──────── DATA UNDER STUDY ────────

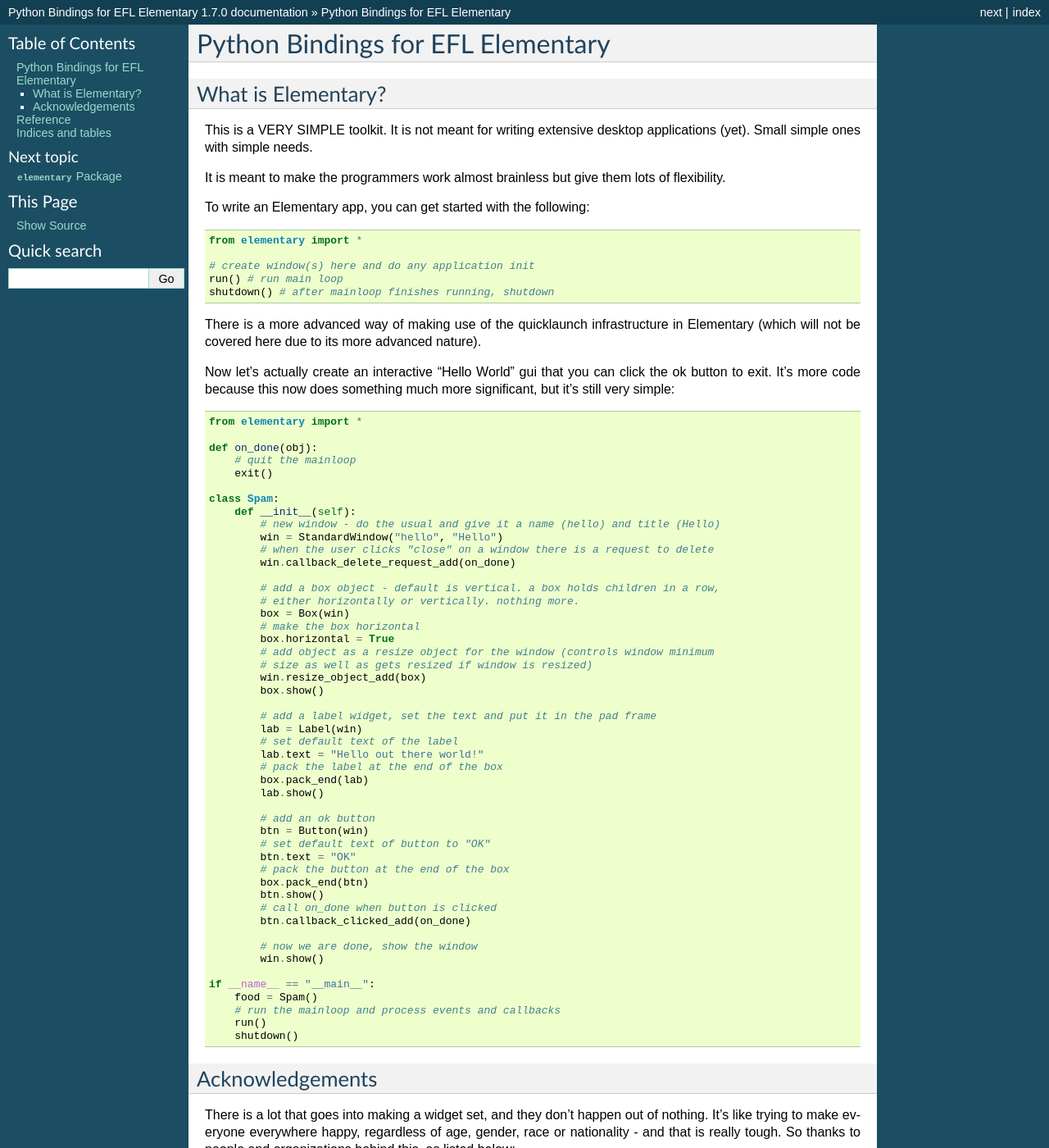
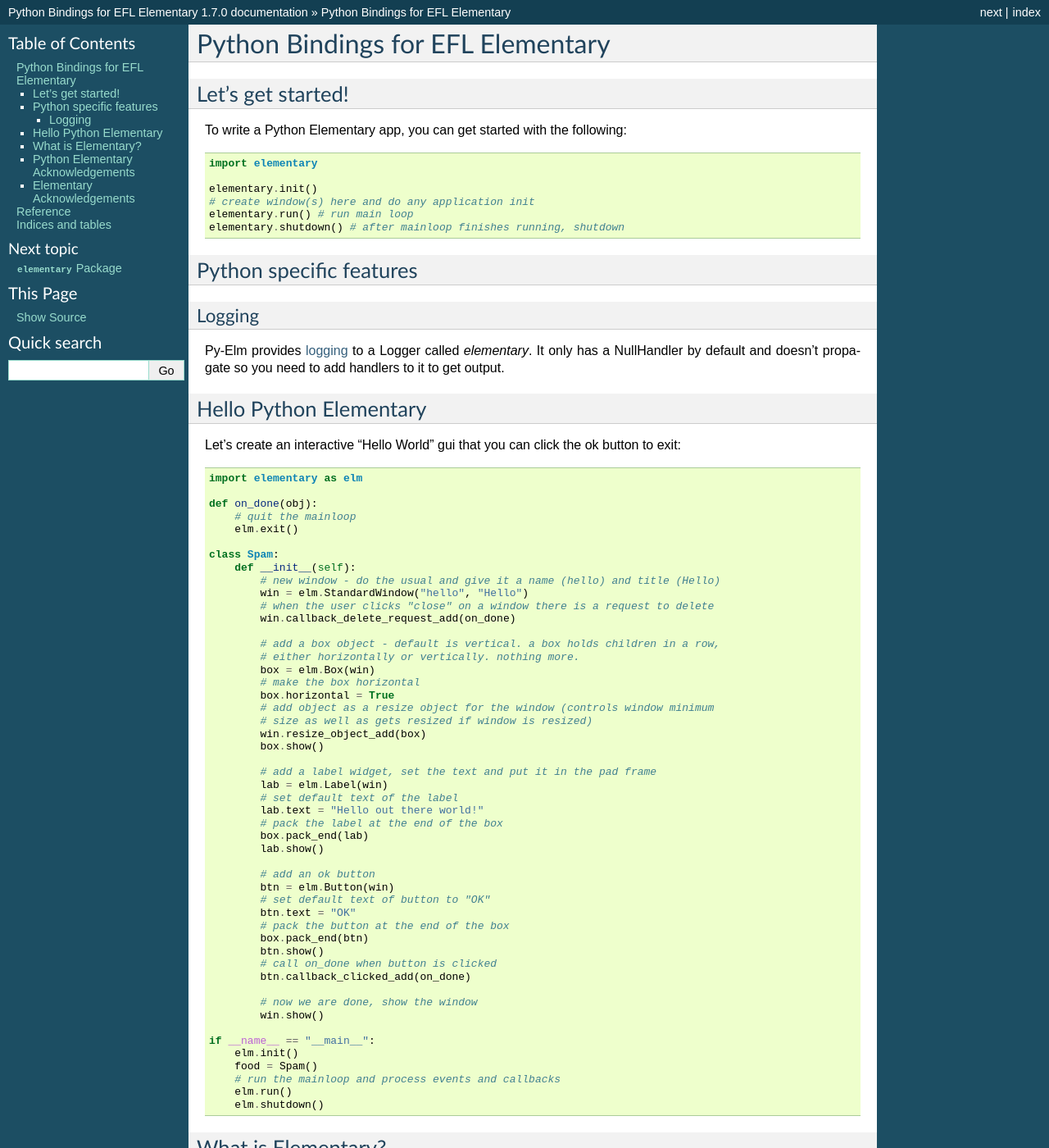
Before and after one commit to kaihu/efl-py, a Sphinx documentation site: the page built from python-elementary/doc/index.rst, in a window 1280 px wide and 1400 px high. Shown: the whole window at 82% size. Built offline with Sphinx 7.4.7, drawn with Linux system fonts in a browser that asks for light colours; some of the changed text lies outside the part shown.

Commit message:
Improve the documentation index page

```diff
--- a/python-elementary/doc/index.rst
+++ b/python-elementary/doc/index.rst
@@ -1,48 +1,50 @@
 Python Bindings for EFL Elementary
 ==================================
 
-What is Elementary?
--------------------
+Let's get started!
+------------------
 
-This is a VERY SIMPLE toolkit. It is not meant for writing extensive desktop
-applications (yet). Small simple ones with simple needs.
+To write a Python Elementary app, you can get started with the following::
 
-It is meant to make the programmers work almost brainless but give them lots
-of flexibility.
+    import elementary
 
-To write an Elementary app, you can get started with the following::
+    elementary.init()
+    # create window(s) here and do any application init
+    elementary.run() # run main loop
+    elementary.shutdown() # after mainloop finishes running, shutdown
 
-    from elementary import *
+Python specific features
+------------------------
 
-    # create window(s) here and do any application init
-    run() # run main loop
-    shutdown() # after mainloop finishes running, shutdown
+Logging
+^^^^^^^
 
+Py-Elm provides `logging <http://docs.python.org/2/library/logging.html>`_
+to a Logger called *elementary*. It only has a NullHandler by default and
+doesn't propagate so you need to add handlers to it to get output.
 
-There is a more advanced way of making use of the quicklaunch infrastructure
-in Elementary (which will not be covered here due to its more advanced
-nature).
+Hello Python Elementary
+-----------------------
 
-Now let's actually create an interactive "Hello World" gui that you can
-click the ok button to exit. It's more code because this now does something
-much more significant, but it's still very simple::
+Let's create an interactive "Hello World" gui that you can click the ok
+button to exit::
 
-    from elementary import *
+    import elementary as elm
 
     def on_done(obj):
         # quit the mainloop
-        exit()
+        elm.exit()
 
     class Spam:
         def __init__(self):
             # new window - do the usual and give it a name (hello) and title (Hello)
-            win = StandardWindow("hello", "Hello")
+            win = elm.StandardWindow("hello", "Hello")
             # when the user clicks "close" on a window there is a request to delete
             win.callback_delete_request_add(on_done)
 
             # add a box object - default is vertical. a box holds children in a row,
             # either horizontally or vertically. nothing more.
-            box = Box(win)
+            box = elm.Box(win)
             # make the box horizontal
             box.horizontal = True
             # add object as a resize object for the window (controls window minimum
@@ -51,7 +53,7 @@ much more significant, but it's still very simple::
             box.show()
 
             # add a label widget, set the text and put it in the pad frame
-            lab = Label(win)
+            lab = elm.Label(win)
             # set default text of the label
             lab.text = "Hello out there world!"
             # pack the label at the end of the box
@@ -59,7 +61,7 @@ much more significant, but it's still very simple::
             lab.show()
 
             # add an ok button
-            btn = Button(win)
+            btn = elm.Button(win)
             # set default text of button to "OK"
             btn.text = "OK"
             # pack the button at the end of the box
@@ -72,14 +74,43 @@ much more significant, but it's still very simple::
             win.show()
 
     if __name__ == "__main__":
+        elm.init()
         food = Spam()
         # run the mainloop and process events and callbacks
-        run()
-        shutdown()
+        elm.run()
+        elm.shutdown()
 
+What is Elementary?
+-------------------
 
-Acknowledgements
-----------------
+Elementary is a VERY SIMPLE toolkit. It is not meant for writing extensive desktop
+applications (yet). Small simple ones with simple needs.
+
+It is meant to make the programmers work almost brainless but give them lots
+of flexibility.
+
+Python Elementary Acknowledgements
+----------------------------------
+
+:Copyright:
+    Python Bindings for EFL Elementary are Copyright (C) 2008-2012 Simon Busch
+    and various contributors (see AUTHORS).
+
+:License:
+    Python Bindings for EFL Elementary are licensed LGPL-3 (see COPYING).
+
+:Authors:
+    - `Simon Busch <mailto:morphis@gravedo.de>`_
+    - `Boris 'billiob' Faure <mailto:billiob@gmail.com>`_
+    - `Davide 'DaveMDS' Andreoli <mailto:dave@gurumeditation.it>`_
+    - `Fabiano Fidêncio <mailto:fidencio@profusion.mobi>`_
+    - `Bruno Dilly <mailto:bdilly@profusion.mobi>`_
+    - `Tiago Falcão <mailto:tiago@profusion.mobi>`_
+    - `Joost Albers <mailto:joost.albers@nomadrail.com>`_
+    - `Kai Huuhko <mailto:kai.huuhko@gmail.com>`_
+
+Elementary Acknowledgements
+---------------------------
 
 There is a lot that goes into making a widget set, and they don't happen out
 of nothing. It's like trying to make everyone everywhere happy, regardless
@@ -91,8 +122,7 @@ people and organizations behind this, as listed below:
     contributors (see AUTHORS).
 
 :License:
-    Elementary is licensed LGPL-2.1 (see its COPYING file), the python
-    bindings LGPL-2.1 or LGPL-3 (see COPYING).
+    Elementary is licensed LGPL-2.1 (see COPYING)
 
 :Authors:
     - `Carsten Haitzler <mailto:raster@rasterman.com>`_
```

────────

WORK ORDER.
Report all lines of the data that include the word "started".

TASK ANSWER.
+Let's get started!
+To write a Python Elementary app, you can get started with the following::
-To write an Elementary app, you can get started with the following::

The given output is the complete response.